YOUR OBJECTIVE: Please retype the listing below, matching every line exactly.

EXTRACTED MATERIAL:
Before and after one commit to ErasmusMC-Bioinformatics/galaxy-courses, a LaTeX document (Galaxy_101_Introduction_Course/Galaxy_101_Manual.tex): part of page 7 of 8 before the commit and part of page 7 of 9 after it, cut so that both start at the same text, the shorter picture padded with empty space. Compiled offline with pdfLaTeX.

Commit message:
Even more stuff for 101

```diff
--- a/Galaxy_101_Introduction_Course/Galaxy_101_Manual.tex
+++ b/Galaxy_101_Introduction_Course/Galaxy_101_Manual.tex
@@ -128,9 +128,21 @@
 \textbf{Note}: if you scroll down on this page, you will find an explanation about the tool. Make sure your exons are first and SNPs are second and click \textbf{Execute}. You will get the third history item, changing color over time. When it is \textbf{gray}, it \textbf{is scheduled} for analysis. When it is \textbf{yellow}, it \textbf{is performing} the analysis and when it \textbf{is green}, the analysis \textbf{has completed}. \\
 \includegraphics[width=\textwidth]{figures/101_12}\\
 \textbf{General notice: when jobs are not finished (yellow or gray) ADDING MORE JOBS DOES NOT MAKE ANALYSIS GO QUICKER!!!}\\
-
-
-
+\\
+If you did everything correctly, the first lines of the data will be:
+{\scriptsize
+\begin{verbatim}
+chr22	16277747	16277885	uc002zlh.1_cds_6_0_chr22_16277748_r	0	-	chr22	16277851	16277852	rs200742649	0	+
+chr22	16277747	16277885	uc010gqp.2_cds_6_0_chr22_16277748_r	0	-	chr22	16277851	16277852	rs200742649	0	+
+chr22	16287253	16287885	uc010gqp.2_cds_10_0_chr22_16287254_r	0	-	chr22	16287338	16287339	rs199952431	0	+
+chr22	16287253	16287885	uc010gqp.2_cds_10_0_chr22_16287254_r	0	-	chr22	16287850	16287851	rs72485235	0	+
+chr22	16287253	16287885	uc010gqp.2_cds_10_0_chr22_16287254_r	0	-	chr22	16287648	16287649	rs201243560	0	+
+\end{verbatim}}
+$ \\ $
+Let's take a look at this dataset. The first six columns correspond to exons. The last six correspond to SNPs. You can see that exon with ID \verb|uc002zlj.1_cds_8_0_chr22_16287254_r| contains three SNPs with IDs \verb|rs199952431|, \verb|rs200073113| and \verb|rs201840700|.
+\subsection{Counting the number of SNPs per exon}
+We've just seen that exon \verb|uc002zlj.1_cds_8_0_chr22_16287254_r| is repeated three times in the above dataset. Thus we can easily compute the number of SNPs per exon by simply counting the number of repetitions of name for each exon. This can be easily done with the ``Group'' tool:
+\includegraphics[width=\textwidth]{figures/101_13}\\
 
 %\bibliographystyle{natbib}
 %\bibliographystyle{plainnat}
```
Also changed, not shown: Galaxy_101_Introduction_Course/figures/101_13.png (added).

REPLY TO THE EXERCISE:
Before and after one commit to ErasmusMC-Bioinformatics/galaxy-courses, a LaTeX document (Galaxy_101_Introduction_Course/Galaxy_101_Manual.tex): part of page 7 of 8 before the commit and part of page 7 of 9 after it, cut so that both start at the same text, the shorter picture padded with empty space. Compiled offline with pdfLaTeX.

Commit message:
Even more stuff for 101

```diff
--- a/Galaxy_101_Introduction_Course/Galaxy_101_Manual.tex
+++ b/Galaxy_101_Introduction_Course/Galaxy_101_Manual.tex
@@ -128,9 +128,21 @@
 \textbf{Note}: if you scroll down on this page, you will find an explanation about the tool. Make sure your exons are first and SNPs are second and click \textbf{Execute}. You will get the third history item, changing color over time. When it is \textbf{gray}, it \textbf{is scheduled} for analysis. When it is \textbf{yellow}, it \textbf{is performing} the analysis and when it \textbf{is green}, the analysis \textbf{has completed}. \\
 \includegraphics[width=\textwidth]{figures/101_12}\\
 \textbf{General notice: when jobs are not finished (yellow or gray) ADDING MORE JOBS DOES NOT MAKE ANALYSIS GO QUICKER!!!}\\
-
-
-
+\\
+If you did everything correctly, the first lines of the data will be:
+{\scriptsize
+\begin{verbatim}
+chr22	16277747	16277885	uc002zlh.1_cds_6_0_chr22_16277748_r	0	-	chr22	16277851	16277852	rs200742649	0	+
+chr22	16277747	16277885	uc010gqp.2_cds_6_0_chr22_16277748_r	0	-	chr22	16277851	16277852	rs200742649	0	+
+chr22	16287253	16287885	uc010gqp.2_cds_10_0_chr22_16287254_r	0	-	chr22	16287338	16287339	rs199952431	0	+
+chr22	16287253	16287885	uc010gqp.2_cds_10_0_chr22_16287254_r	0	-	chr22	16287850	16287851	rs72485235	0	+
+chr22	16287253	16287885	uc010gqp.2_cds_10_0_chr22_16287254_r	0	-	chr22	16287648	16287649	rs201243560	0	+
+\end{verbatim}}
+$ \\ $
+Let's take a look at this dataset. The first six columns correspond to exons. The last six correspond to SNPs. You can see that exon with ID \verb|uc002zlj.1_cds_8_0_chr22_16287254_r| contains three SNPs with IDs \verb|rs199952431|, \verb|rs200073113| and \verb|rs201840700|.
+\subsection{Counting the number of SNPs per exon}
+We've just seen that exon \verb|uc002zlj.1_cds_8_0_chr22_16287254_r| is repeated three times in the above dataset. Thus we can easily compute the number of SNPs per exon by simply counting the number of repetitions of name for each exon. This can be easily done with the ``Group'' tool:
+\includegraphics[width=\textwidth]{figures/101_13}\\
 
 %\bibliographystyle{natbib}
 %\bibliographystyle{plainnat}
```
Also changed, not shown: Galaxy_101_Introduction_Course/figures/101_13.png (added).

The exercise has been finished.